EXERCISE:
Each line of the records must appear in your answer exactly, with no pictures.
▬▬▬▬▬▬
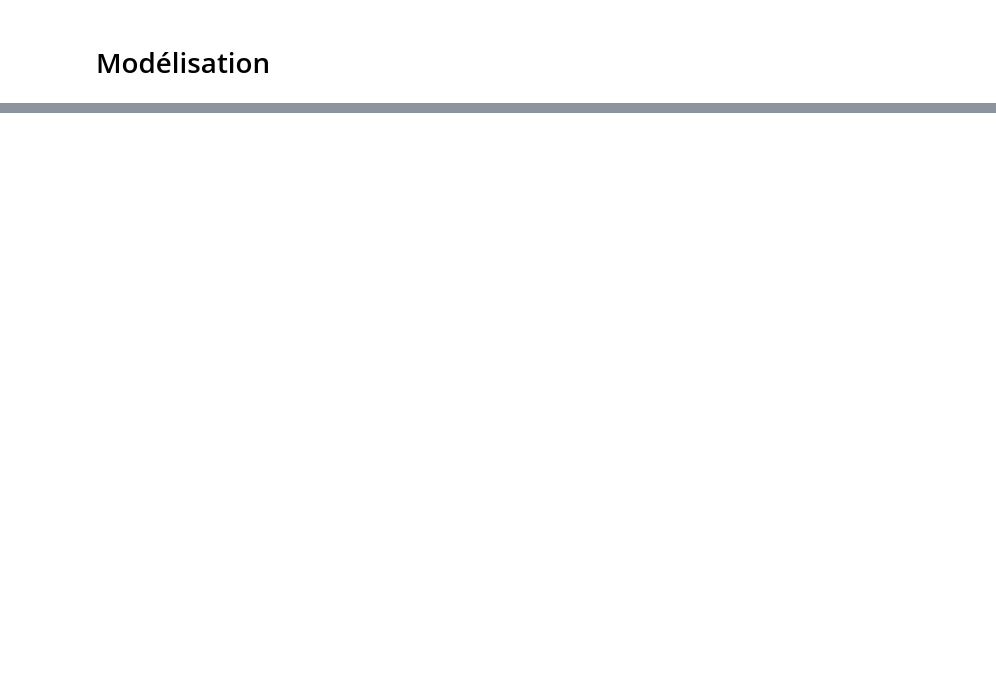
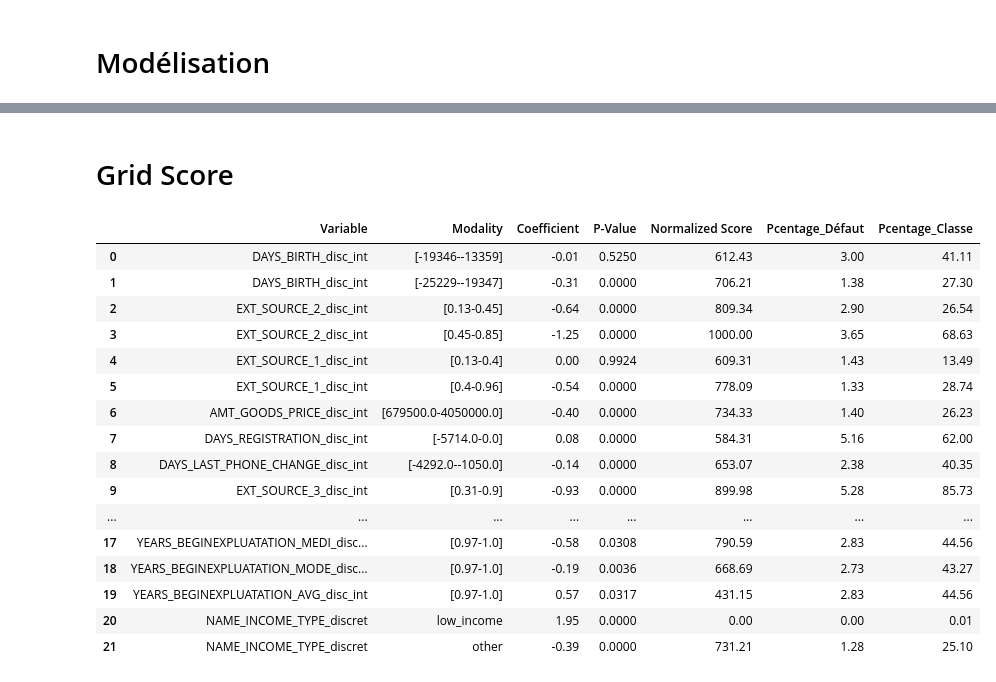
Before and after one commit to SamuelBaheux/Challenge_Nexialog, a Jupyter notebook: notebooks/grid_score.ipynb, the cells around one changed output, grey strips where cells are left out. Drawn from its saved outputs; the diff is of its cells as text; code cells hidden in the pictures; blank space fills up the shorter version.

```diff
--- a/notebooks/grid_score.ipynb
+++ b/notebooks/grid_score.ipynb
@@ -276,0 +84,22 @@ tr, te = dis.run_discretisation()
+# %% [markdown]
+# Grid Score
+# %%
+GridScore(df_train, logit_model).compute_grid_score()
+# %% [output]
+|  | Variable | Modality | Coefficient | P-Value | Normalized Score | Pcentage_Défaut | Pcentage_Classe |
+| 0 | DAYS_BIRTH_disc_int | [-19346--13359] | -0.01 | 0.5250 | 612.43 | 3.00 | 41.11 |
+| 1 | DAYS_BIRTH_disc_int | [-25229--19347] | -0.31 | 0.0000 | 706.21 | 1.38 | 27.30 |
+| 2 | EXT_SOURCE_2_disc_int | [0.13-0.45] | -0.64 | 0.0000 | 809.34 | 2.90 | 26.54 |
+| 3 | EXT_SOURCE_2_disc_int | [0.45-0.85] | -1.25 | 0.0000 | 1000.00 | 3.65 | 68.63 |
+| 4 | EXT_SOURCE_1_disc_int | [0.13-0.4] | 0.00 | 0.9924 | 609.31 | 1.43 | 13.49 |
+| 5 | EXT_SOURCE_1_disc_int | [0.4-0.96] | -0.54 | 0.0000 | 778.09 | 1.33 | 28.74 |
+| 6 | AMT_GOODS_PRICE_disc_int | [679500.0-4050000.0] | -0.40 | 0.0000 | 734.33 | 1.40 | 26.23 |
+| 7 | DAYS_REGISTRATION_disc_int | [-5714.0-0.0] | 0.08 | 0.0000 | 584.31 | 5.16 | 62.00 |
+| 8 | DAYS_LAST_PHONE_CHANGE_disc_int | [-4292.0--1050.0] | -0.14 | 0.0000 | 653.07 | 2.38 | 40.35 |
+| 9 | EXT_SOURCE_3_disc_int | [0.31-0.9] | -0.93 | 0.0000 | 899.98 | 5.28 | 85.73 |
+| ... | ... | ... | ... | ... | ... | ... | ... |
+| 17 | YEARS_BEGINEXPLUATATION_MEDI_disc... | [0.97-1.0] | -0.58 | 0.0308 | 790.59 | 2.83 | 44.56 |
+| 18 | YEARS_BEGINEXPLUATATION_MODE_disc... | [0.97-1.0] | -0.19 | 0.0036 | 668.69 | 2.73 | 43.27 |
+| 19 | YEARS_BEGINEXPLUATATION_AVG_disc_int | [0.97-1.0] | 0.57 | 0.0317 | 431.15 | 2.83 | 44.56 |
+| 20 | NAME_INCOME_TYPE_discret | low_income | 1.95 | 0.0000 | 0.00 | 0.00 | 0.01 |
+| 21 | NAME_INCOME_TYPE_discret | other | -0.39 | 0.0000 | 731.21 | 1.28 | 25.10 |
```
Also changed, not shown: parts of 27 cells of this notebook, 2 other files.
▬▬▬▬▬▬
WORKED SOLUTION:
Before and after one commit to SamuelBaheux/Challenge_Nexialog, a Jupyter notebook: notebooks/grid_score.ipynb, the cells around one changed output, grey strips where cells are left out. Drawn from its saved outputs; the diff is of its cells as text; code cells hidden in the pictures; blank space fills up the shorter version.

```diff
--- a/notebooks/grid_score.ipynb
+++ b/notebooks/grid_score.ipynb
@@ -276,0 +84,22 @@ tr, te = dis.run_discretisation()
+# %% [markdown]
+# Grid Score
+# %%
+GridScore(df_train, logit_model).compute_grid_score()
+# %% [output]
+|  | Variable | Modality | Coefficient | P-Value | Normalized Score | Pcentage_Défaut | Pcentage_Classe |
+| 0 | DAYS_BIRTH_disc_int | [-19346--13359] | -0.01 | 0.5250 | 612.43 | 3.00 | 41.11 |
+| 1 | DAYS_BIRTH_disc_int | [-25229--19347] | -0.31 | 0.0000 | 706.21 | 1.38 | 27.30 |
+| 2 | EXT_SOURCE_2_disc_int | [0.13-0.45] | -0.64 | 0.0000 | 809.34 | 2.90 | 26.54 |
+| 3 | EXT_SOURCE_2_disc_int | [0.45-0.85] | -1.25 | 0.0000 | 1000.00 | 3.65 | 68.63 |
+| 4 | EXT_SOURCE_1_disc_int | [0.13-0.4] | 0.00 | 0.9924 | 609.31 | 1.43 | 13.49 |
+| 5 | EXT_SOURCE_1_disc_int | [0.4-0.96] | -0.54 | 0.0000 | 778.09 | 1.33 | 28.74 |
+| 6 | AMT_GOODS_PRICE_disc_int | [679500.0-4050000.0] | -0.40 | 0.0000 | 734.33 | 1.40 | 26.23 |
+| 7 | DAYS_REGISTRATION_disc_int | [-5714.0-0.0] | 0.08 | 0.0000 | 584.31 | 5.16 | 62.00 |
+| 8 | DAYS_LAST_PHONE_CHANGE_disc_int | [-4292.0--1050.0] | -0.14 | 0.0000 | 653.07 | 2.38 | 40.35 |
+| 9 | EXT_SOURCE_3_disc_int | [0.31-0.9] | -0.93 | 0.0000 | 899.98 | 5.28 | 85.73 |
+| ... | ... | ... | ... | ... | ... | ... | ... |
+| 17 | YEARS_BEGINEXPLUATATION_MEDI_disc... | [0.97-1.0] | -0.58 | 0.0308 | 790.59 | 2.83 | 44.56 |
+| 18 | YEARS_BEGINEXPLUATATION_MODE_disc... | [0.97-1.0] | -0.19 | 0.0036 | 668.69 | 2.73 | 43.27 |
+| 19 | YEARS_BEGINEXPLUATATION_AVG_disc_int | [0.97-1.0] | 0.57 | 0.0317 | 431.15 | 2.83 | 44.56 |
+| 20 | NAME_INCOME_TYPE_discret | low_income | 1.95 | 0.0000 | 0.00 | 0.00 | 0.01 |
+| 21 | NAME_INCOME_TYPE_discret | other | -0.39 | 0.0000 | 731.21 | 1.28 | 25.10 |
```
Also changed, not shown: parts of 27 cells of this notebook, 2 other files.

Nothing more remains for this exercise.